Itemized modification records:
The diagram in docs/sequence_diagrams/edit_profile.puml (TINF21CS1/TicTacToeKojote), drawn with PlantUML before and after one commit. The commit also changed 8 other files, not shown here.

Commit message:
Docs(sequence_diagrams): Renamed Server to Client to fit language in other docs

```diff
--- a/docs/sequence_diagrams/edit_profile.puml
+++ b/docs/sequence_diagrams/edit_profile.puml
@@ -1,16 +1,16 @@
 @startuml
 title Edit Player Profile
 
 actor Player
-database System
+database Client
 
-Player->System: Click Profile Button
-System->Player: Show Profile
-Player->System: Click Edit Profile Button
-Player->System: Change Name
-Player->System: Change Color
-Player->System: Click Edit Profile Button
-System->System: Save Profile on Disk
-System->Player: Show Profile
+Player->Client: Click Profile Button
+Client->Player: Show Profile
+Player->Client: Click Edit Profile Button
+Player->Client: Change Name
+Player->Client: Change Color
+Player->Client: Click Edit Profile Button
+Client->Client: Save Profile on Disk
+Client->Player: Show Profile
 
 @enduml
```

Requirement>
Wherever a line of the data above contains "System", copy that line.

Final answer>
-database System
-Player->System: Click Profile Button
-System->Player: Show Profile
-Player->System: Click Edit Profile Button
-Player->System: Change Name
-Player->System: Change Color
-Player->System: Click Edit Profile Button
-System->System: Save Profile on Disk
-System->Player: Show Profile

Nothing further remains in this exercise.